INSEE says tax credits and cuts to payroll charges undertaken by former President François Hollande’s government helped boost jobs creation.
No égalité when it comes to pay
France still has far to go before it can really match its mantra as the country of égailité – at least when it comes to pay. In fact the average wage for a woman working in the private sector is 14 percent lower than for men.
INSEE partly explains this gulf by noting that women have some characteristics which don’t favour a higher salary, whether it’s the sector of activity they work in or the fact there are fewer in senior roles.
INSEE also suggest that part of the salary gap is not necessarily to do with discrimination but the fact that some French women value professional experience less than men.
But the pay gap is closing INSEE say.
Annual unemployment dropped for first time since 2009
In 2016 the annual unemployment rate dropped for the first time in France since 2009. It stood at 9.7 percent of the active working population (in mainland France), after having risen by 2.1 percentage points since 2007. In other words some three million workers were looking for jobs in 2016.
Unemployment does not affect all workers
Unemployment, as you’ll know, has been a big issue in France in recent years due to the fact it has reached record levels and the government has struggled to bring it down.
But not all workers are at the same risk of spending time out of work. For middle managers or execs – basically higher earners, known as cadres in France, the rate of unemployment is down at 3.5 percent. But for lower paid blue-collar workers and labourers the rate of joblessness is 14.9 percent.
In general cadres, with an average salary of €4,100 a month earn 2.4 times as much as blue-collar workers in France, who earn an average of €1,700.
But… middle managers work far more
Remember that the famous 35-hour legal working week does not apply to middle managers and executives (cadres) in France. As a result they work, on average, 222 hours more each year than manual/blue-collar workers.
More older workers, fewer younger workers
In terms of the active working population INSEE found that the percentage of people aged between 55 and 64-years old actively in work had increased by 13.6 percent thanks in the main to reforms around the pension systems and legal retirement age. On the other hand the number of 15 to 24-year-olds in work decreased to 36.9 percent, the main reason being young people extending their studies.
Who said France had no industry left?
Those who lament the loss of France’s industry might be surprised to hear that in 2016 one in five people in work in France were in fact blue collar/manual workers (20.3 percent).
Average salary rises to €2,230/month
The average salary for a full time worker employed in the private sector stands at €2,230 per month (net, meaning after social charges have been paid, but not income tax), which represents a slight rise of 0.5 percent after four years where the average salary roughly remained stable.
Salaries higher in public than private sector
According to INSEE a public service worker or civil servant earned on average €2,650/month in 2014, which represents 18.8 percent more than the average wage in the private sector (€2,230 a month).

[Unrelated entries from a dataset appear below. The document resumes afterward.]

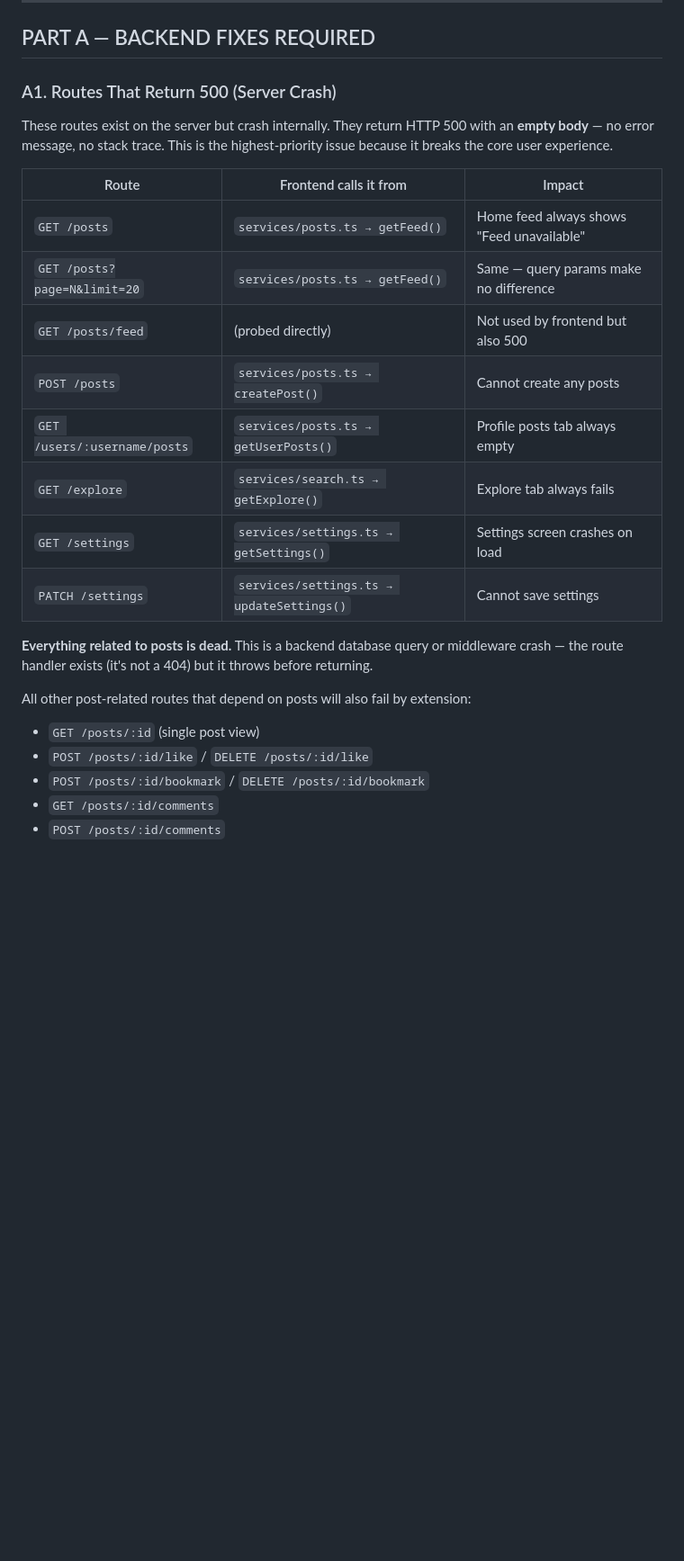
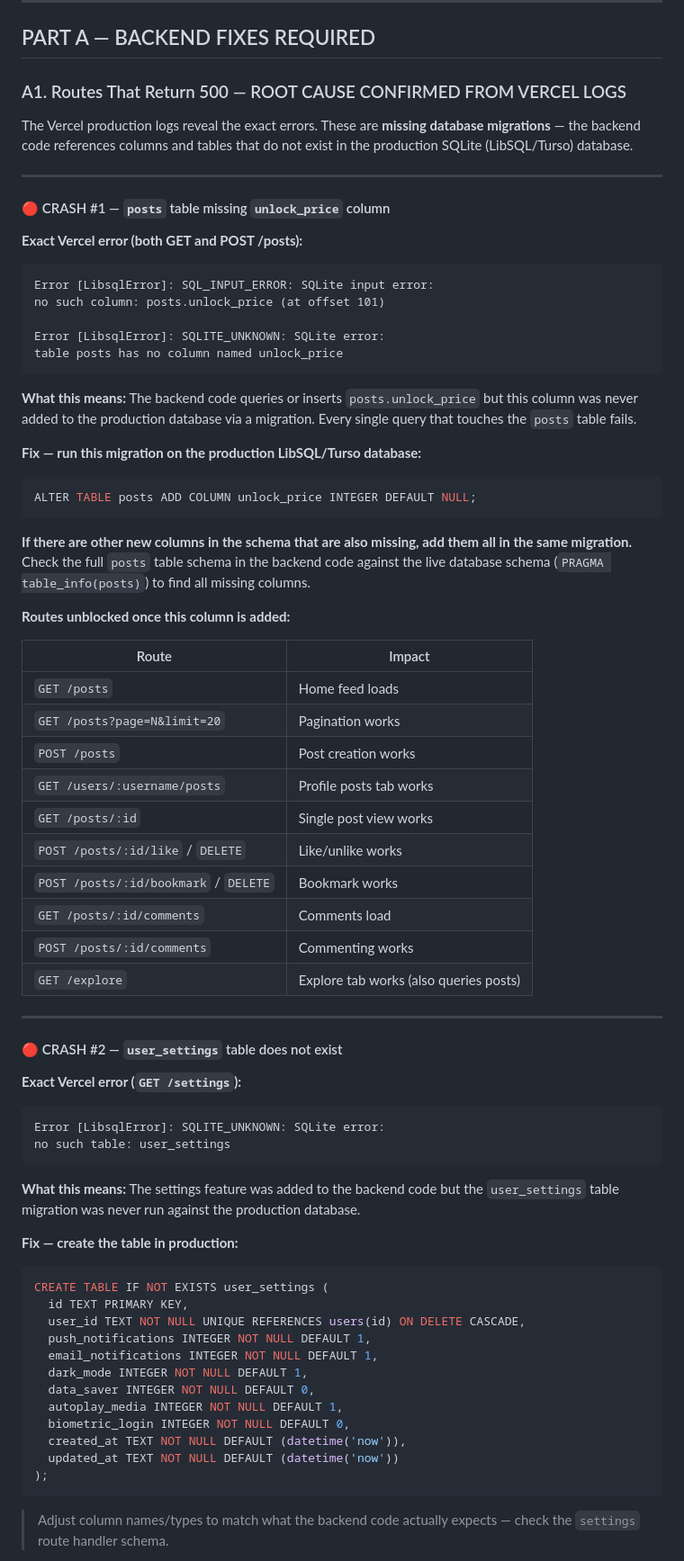
Before and after one commit to Volttaik/MeetSweet-mobile, a Markdown page: guide-fix.md, the part around one of its changes. Shown at 90% size. Drawn GitHub-style; blank space fills up the shorter version.

Commit message:
Update guide documentation
Replit-Commit-Author: Agent

````diff
--- a/guide-fix.md
+++ b/guide-fix.md
@@ -12,26 +12,73 @@
 
 ## PART A — BACKEND FIXES REQUIRED
 
-### A1. Routes That Return 500 (Server Crash)
+### A1. Routes That Return 500 — ROOT CAUSE CONFIRMED FROM VERCEL LOGS
 
-These routes exist on the server but crash internally. They return HTTP 500 with an **empty body** — no error message, no stack trace. This is the highest-priority issue because it breaks the core user experience.
+The Vercel production logs reveal the exact errors. These are **missing database migrations** — the backend code references columns and tables that do not exist in the production SQLite (LibSQL/Turso) database.
 
-| Route | Frontend calls it from | Impact |
-|---|---|---|
-| `GET /posts` | `services/posts.ts → getFeed()` | Home feed always shows "Feed unavailable" |
-| `GET /posts?page=N&limit=20` | `services/posts.ts → getFeed()` | Same — query params make no difference |
-| `GET /posts/feed` | (probed directly) | Not used by frontend but also 500 |
-| `POST /posts` | `services/posts.ts → createPost()` | Cannot create any posts |
-| `GET /users/:username/posts` | `services/posts.ts → getUserPosts()` | Profile posts tab always empty |
-| `GET /explore` | `services/search.ts → getExplore()` | Explore tab always fails |
-| `GET /settings` | `services/settings.ts → getSettings()` | Settings screen crashes on load |
-| `PATCH /settings` | `services/settings.ts → updateSettings()` | Cannot save settings |
+---
 
-**Everything related to posts is dead.** This is a backend database query or middleware crash — the route handler exists (it's not a 404) but it throws before returning.
+#### 🔴 CRASH #1 — `posts` table missing `unlock_price` column
 
-All other post-related routes that depend on posts will also fail by extension:
-- `GET /posts/:id` (single post view)
-- `POST /posts/:id/like` / `DELETE /posts/:id/like`
-- `POST /posts/:id/bookmark` / `DELETE /posts/:id/bookmark`
-- `GET /posts/:id/comments`
-- `POST /posts/:id/comments`
+**Exact Vercel error (both GET and POST /posts):**
+```
+Error [LibsqlError]: SQL_INPUT_ERROR: SQLite input error:
+no such column: posts.unlock_price (at offset 101)
+
+Error [LibsqlError]: SQLITE_UNKNOWN: SQLite error:
+table posts has no column named unlock_price
+```
+
+**What this means:** The backend code queries or inserts `posts.unlock_price` but this column was never added to the production database via a migration. Every single query that touches the `posts` table fails.
+
+**Fix — run this migration on the production LibSQL/Turso database:**
+```sql
+ALTER TABLE posts ADD COLUMN unlock_price INTEGER DEFAULT NULL;
+```
+
+**If there are other new columns in the schema that are also missing, add them all in the same migration.** Check the full `posts` table schema in the backend code against the live database schema (`PRAGMA table_info(posts)`) to find all missing columns.
+
+**Routes unblocked once this column is added:**
+
+| Route | Impact |
+|---|---|
+| `GET /posts` | Home feed loads |
+| `GET /posts?page=N&limit=20` | Pagination works |
+| `POST /posts` | Post creation works |
+| `GET /users/:username/posts` | Profile posts tab works |
+| `GET /posts/:id` | Single post view works |
+| `POST /posts/:id/like` / `DELETE` | Like/unlike works |
+| `POST /posts/:id/bookmark` / `DELETE` | Bookmark works |
+| `GET /posts/:id/comments` | Comments load |
+| `POST /posts/:id/comments` | Commenting works |
+| `GET /explore` | Explore tab works (also queries posts) |
+
+---
+
+#### 🔴 CRASH #2 — `user_settings` table does not exist
+
+**Exact Vercel error (`GET /settings`):**
+```
+Error [LibsqlError]: SQLITE_UNKNOWN: SQLite error:
+no such table: user_settings
+```
+
+**What this means:** The settings feature was added to the backend code but the `user_settings` table migration was never run against the production database.
+
+**Fix — create the table in production:**
+```sql
+CREATE TABLE IF NOT EXISTS user_settings (
+  id TEXT PRIMARY KEY,
+  user_id TEXT NOT NULL UNIQUE REFERENCES users(id) ON DELETE CASCADE,
+  push_notifications INTEGER NOT NULL DEFAULT 1,
+  email_notifications INTEGER NOT NULL DEFAULT 1,
+  dark_mode INTEGER NOT NULL DEFAULT 1,
+  data_saver INTEGER NOT NULL DEFAULT 0,
+  autoplay_media INTEGER NOT NULL DEFAULT 1,
+  biometric_login INTEGER NOT NULL DEFAULT 0,
+  created_at TEXT NOT NULL DEFAULT (datetime('now')),
+  updated_at TEXT NOT NULL DEFAULT (datetime('now'))
+);
+```
+> Adjust column names/types to match what the backend code actually expects — check the `settings` route handler schema.
+
````
Also changed, not shown: other parts of guide-fix.md (+6 -0 lines).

INSEE has a simple explanation.
“In the public sector workers are on average far more experienced and better experienced than those in the private sector,” INSEE’s Elise Coudin explained.
She explained that category A civil servants, in other words the top earners, are over represented in the public sector, which pushes up average wages compared to the private sector.
Workers of North African origin have a much harder time
The INSEE study also revealed that those workers of North African origins (Magrebins) have a more difficult time when it comes to finding and holding on to employment than other workers of different origins.
The unemployment rate is higher, they earn less, there is an average salary ceiling of around €3,000 a month, and the jobs they have are often more unstable when compared to workers of other origins.